◆ **AVAILABLE DATA**

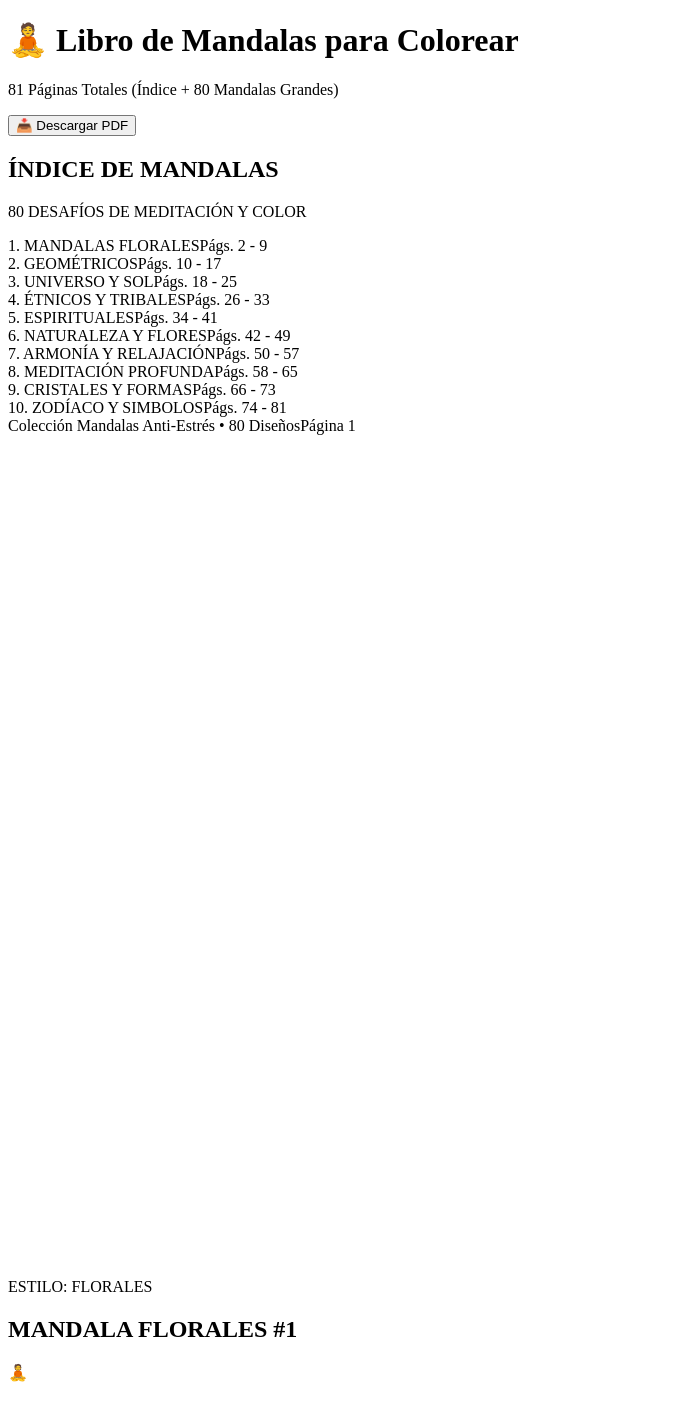
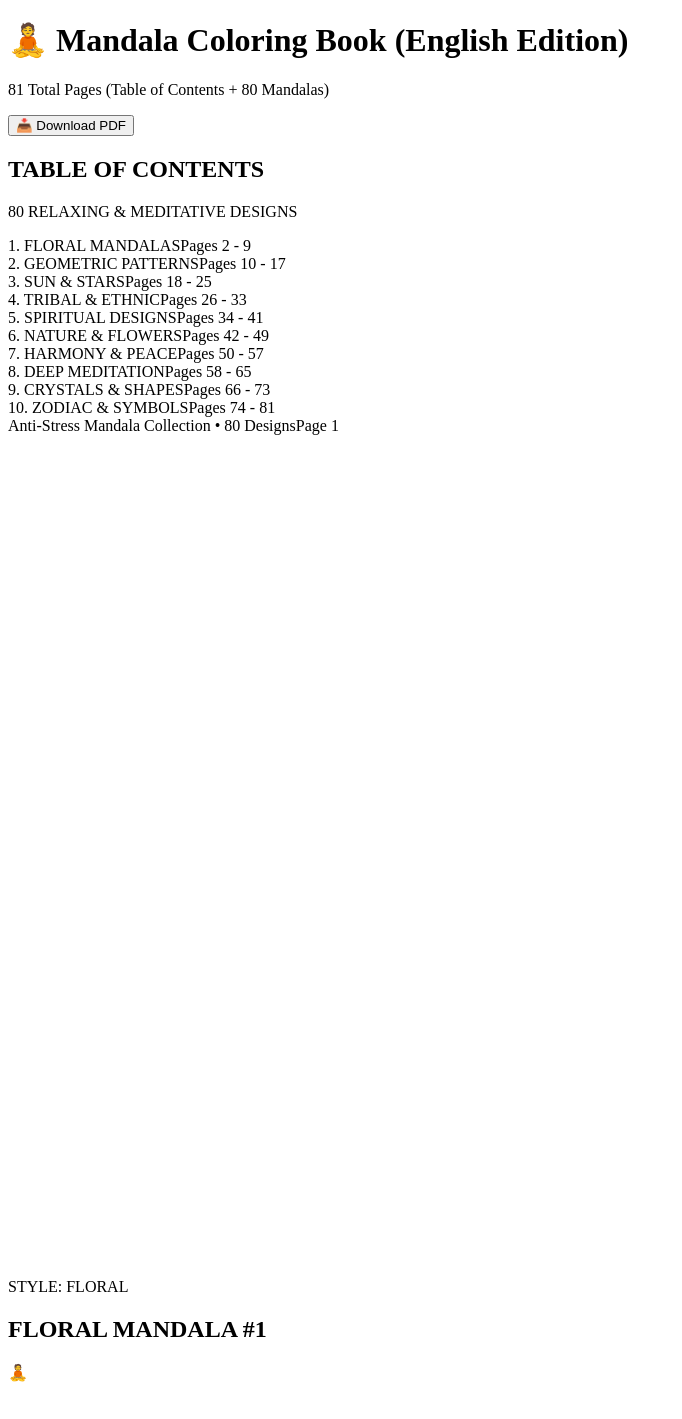
Before and after one commit to lasmejoresofertas/sudokus, a Next.js app: page / in a window 1280 px wide. Shown: the top 1419 px of the page, without its empty margins (0-682 px from the left). Built offline with nearby package versions, Linux system fonts and the light colour scheme.

Commit message:
Update page.js

```diff
--- a/app/page.js
+++ b/app/page.js
@@ -2,10 +2,10 @@
 
 import React from 'react';
 
-// Generador de Mandalas vectoriales en SVG
+// SVG Mandala Pattern Generator
 const MANDALA_PATTERNS = [
   // 1. FLORAL
-  { id: 'm-1', category: 'FLORAL', title: 'MANDALA FLOR DE LOTO', svg: (
+  { id: 'm-1', category: 'FLORAL', title: 'LOTUS FLOWER MANDALA', svg: (
     <svg viewBox="0 0 200 200" className="w-full h-full stroke-black fill-none stroke-[1.5]">
       <circle cx="100" cy="100" r="90" />
       <circle cx="100" cy="100" r="70" />
@@ -22,8 +22,8 @@ const MANDALA_PATTERNS = [
     </svg>
   )},
 
-  // 2. GEOMÉTRICO
-  { id: 'm-2', category: 'GEOMÉTRICO', title: 'MANDALA GEOMETRÍA SAGRADA', svg: (
+  // 2. GEOMETRIC
+  { id: 'm-2', category: 'GEOMETRIC', title: 'SACRED GEOMETRY MANDALA', svg: (
     <svg viewBox="0 0 200 200" className="w-full h-full stroke-black fill-none stroke-[1.5]">
       <circle cx="100" cy="100" r="88" />
       <circle cx="100" cy="100" r="60" />
@@ -38,8 +38,8 @@ const MANDALA_PATTERNS = [
     </svg>
   )},
 
-  // 3. CÓSMICO
-  { id: 'm-3', category: 'UNIVERSO', title: 'MANDALA SOL Y ESTRELLAS', svg: (
+  // 3. COSMIC
+  { id: 'm-3', category: 'UNIVERSE', title: 'SUN AND STARS MANDALA', svg: (
     <svg viewBox="0 0 200 200" className="w-full h-full stroke-black fill-none stroke-[1.5]">
       <circle cx="100" cy="100" r="85" />
       <circle cx="100" cy="100" r="40" />
@@ -52,8 +52,8 @@ const MANDALA_PATTERNS = [
     </svg>
   )},
 
-  // 4. ÉTNICO
-  { id: 'm-4', category: 'ÉTNICO', title: 'MANDALA TRIBAL ATRAPASUEÑOS', svg: (
+  // 4. ETHNIC
+  { id: 'm-4', category: 'ETHNIC', title: 'TRIBAL DREAMCATCHER MANDALA', svg: (
     <svg viewBox="0 0 200 200" className="w-full h-full stroke-black fill-none stroke-[1.5]">
       <circle cx="100" cy="100" r="90" strokeWidth="3" />
       <circle cx="100" cy="100" r="82" />
@@ -68,11 +68,11 @@ const MANDALA_PATTERNS = [
   )}
 ];
 
-// Generador para formar las 80 páginas completas distribuidas en 10 categorías
+// Generate 80 pages distributed in 10 categories
 function generate80Mandalas() {
   const categories = [
-    'FLORALES', 'GEOMÉTRICOS', 'UNIVERSO Y SOL', 'ÉTNICOS Y TRIBALES',
-    'ESPIRITUALES', 'NATURALEZA', 'ARMONÍA', 'MEDITACIÓN', 'CRISTALES', 'ZODÍACO'
+    'FLORAL', 'GEOMETRIC', 'SUN & STARS', 'TRIBAL & ETHNIC',
+    'SPIRITUAL', 'NATURE', 'HARMONY', 'MEDITATION', 'CRYSTALS', 'ZODIAC'
   ];
 
   const list = [];
@@ -83,9 +83,9 @@ function generate80Mandalas() {
       const base = MANDALA_PATTERNS[(totalCount - 1) % MANDALA_PATTERNS.length];
       list.push({
         id: `mandala-${totalCount}`,
-        pageNumber: totalCount + 1, // +1 por la página del Índice
+        pageNumber: totalCount + 1, // +1 for Table of Contents
         category: cat,
-        title: `MANDALA ${cat} #${i}`,
+        title: `${cat} MANDALA #${i}`,
         svg: base.svg,
       });
       totalCount++;
@@ -104,43 +104,43 @@ export default function MandalaBook() {
 
   return (
     <div className="min-h-screen bg-neutral-800 text-neutral-100 flex flex-col items-center p-4 print:p-0 print:bg-white print:text-black">
-      {/* Botón superior (Oculto al imprimir) */}
+      {/* Top Header Bar */}
       <header className="no-print w-full max-w-xl bg-neutral-900 border border-neutral-700 rounded-xl p-4 mb-6 shadow-2xl flex items-center justify-between">
         <div>
-          <h1 className="text-lg font-bold text-white">🧘 Libro de Mandalas para Colorear</h1>
-          <p className="text-xs text-neutral-400">81 Páginas Totales (Índice + 80 Mandalas Grandes)</p>
+          <h1 className="text-lg font-bold text-white">🧘 Mandala Coloring Book (English Edition)</h1>
+          <p className="text-xs text-neutral-400">81 Total Pages (Table of Contents + 80 Mandalas)</p>
         </div>
         <button
           onClick={handlePrint}
           className="bg-emerald-600 hover:bg-emerald-500 text-white font-semibold px-4 py-2 rounded-lg text-sm cursor-pointer"
         >
-          📥 Descargar PDF
+          📥 Download PDF
         </button>
       </header>
 
       <main className="flex flex-col items-center">
-        {/* PÁGINA 1: ÍNDICE DE CONTENIDOS */}
+        {/* PAGE 1: TABLE OF CONTENTS */}
         <section className="a4-page page-break flex flex-col justify-between p-12 border border-neutral-300 bg-white text-black shadow-2xl print:shadow-none print:border-0 mb-8 print:mb-0">
           <div>
             <header className="border-b-4 border-black pb-4 mb-8 text-center">
-              <h1 className="text-4xl font-black uppercase tracking-wider">ÍNDICE DE MANDALAS</h1>
+              <h1 className="text-4xl font-black uppercase tracking-wider">TABLE OF CONTENTS</h1>
               <p className="text-sm font-bold text-neutral-600 mt-1">
-                80 DESAFÍOS DE MEDITACIÓN Y COLOR
+                80 RELAXING & MEDITATIVE DESIGNS
               </p>
             </header>
 
             <div className="grid grid-cols-2 gap-4 my-6 px-2">
               {[
-                { cat: '1. MANDALAS FLORALES', range: 'Págs. 2 - 9' },
-                { cat: '2. GEOMÉTRICOS', range: 'Págs. 10 - 17' },
-                { cat: '3. UNIVERSO Y SOL', range: 'Págs. 18 - 25' },
-                { cat: '4. ÉTNICOS Y TRIBALES', range: 'Págs. 26 - 33' },
-                { cat: '5. ESPIRITUALES', range: 'Págs. 34 - 41' },
-                { cat: '6. NATURALEZA Y FLORES', range: 'Págs. 42 - 49' },
-                { cat: '7. ARMONÍA Y RELAJACIÓN', range: 'Págs. 50 - 57' },
-                { cat: '8. MEDITACIÓN PROFUNDA', range: 'Págs. 58 - 65' },
-                { cat: '9. CRISTALES Y FORMAS', range: 'Págs. 66 - 73' },
-                { cat: '10. ZODÍACO Y SIMBOLOS', range: 'Págs. 74 - 81' },
+                { cat: '1. FLORAL MANDALAS', range: 'Pages 2 - 9' },
+                { cat: '2. GEOMETRIC PATTERNS', range: 'Pages 10 - 17' },
+                { cat: '3. SUN & STARS', range: 'Pages 18 - 25' },
+                { cat: '4. TRIBAL & ETHNIC', range: 'Pages 26 - 33' },
+                { cat: '5. SPIRITUAL DESIGNS', range: 'Pages 34 - 41' },
+                { cat: '6. NATURE & FLOWERS', range: 'Pages 42 - 49' },
+                { cat: '7. HARMONY & PEACE', range: 'Pages 50 - 57' },
+                { cat: '8. DEEP MEDITATION', range: 'Pages 58 - 65' },
+                { cat: '9. CRYSTALS & SHAPES', range: 'Pages 66 - 73' },
+                { cat: '10. ZODIAC & SYMBOLS', range: 'Pages 74 - 81' },
               ].map((item, idx) => (
                 <div key={idx} className="flex justify-between items-center border-b-2 border-dotted border-black pb-2">
                   <span className="text-sm font-black uppercase">{item.cat}</span>
@@ -153,12 +153,12 @@ export default function MandalaBook() {
           </div>
 
           <footer className="border-t border-black pt-3 flex justify-between text-xs font-bold uppercase">
-            <span>Colección Mandalas Anti-Estrés • 80 Diseños</span>
-            <span>Página 1</span>
+            <span>Anti-Stress Mandala Collection • 80 Designs</span>
+            <span>Page 1</span>
           </footer>
         </section>
 
-        {/* PÁGINAS DE MANDALAS (1 MANDALA GRANDE POR HOJA A4) */}
+        {/* MANDALA PAGES (1 LARGE MANDALA PER A4 PAGE) */}
         {allMandalas.map((item, idx) => {
           const isLastPage = idx === allMandalas.length - 1;
 
@@ -167,35 +167,35 @@ export default function MandalaBook() {
               key={item.id}
               className={`a4-page ${!isLastPage ? 'page-break' : ''} flex flex-col justify-between p-10 border border-neutral-300 bg-white text-black shadow-2xl print:shadow-none print:border-0 mb-8 print:mb-0`}
             >
-              {/* Encabezado */}
+              {/* Header */}
               <header className="border-b-4 border-black pb-2 flex justify-between items-end">
                 <div>
                   <span className="text-xs font-black uppercase text-neutral-500">
-                    ESTILO: {item.category}
+                    STYLE: {item.category}
                   </span>
                   <h2 className="text-2xl font-black uppercase">{item.title}</h2>
                 </div>
                 <span className="text-2xl">🧘</span>
               </header>
 
-              {/* Mandala Grande Central */}
+              {/* Central Mandala */}
               <div className="flex-grow flex items-center justify-center p-4 my-2">
                 <div className="w-[185mm] h-[185mm]">
                   {item.svg}
                 </div>
               </div>
 
-              {/* Pie de Página */}
+              {/* Footer */}
               <footer className="border-t-2 border-black pt-3 flex justify-between text-xs font-bold uppercase">
-                <span>Mandalas Anti-Estrés</span>
-                <span>Página {item.pageNumber}</span>
+                <span>Anti-Stress Mandala Collection</span>
+                <span>Page {item.pageNumber}</span>
               </footer>
             </section>
           );
         })}
       </main>
 
-      {/* Estilos CSS para A4 */}
+      {/* CSS Styles for A4 */}
       <style jsx global>{`
         @page {
           size: A4 portrait;
```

◆ **EXERCISE REQUIREMENTS**
Every line of the listing that holds the word "MEDITACIÓN" is to be found and copied.

◆ **RESPONSE AREA**
-    'ESPIRITUALES', 'NATURALEZA', 'ARMONÍA', 'MEDITACIÓN', 'CRISTALES', 'ZODÍACO'
-                80 DESAFÍOS DE MEDITACIÓN Y COLOR
-                { cat: '8. MEDITACIÓN PROFUNDA', range: 'Págs. 58 - 65' },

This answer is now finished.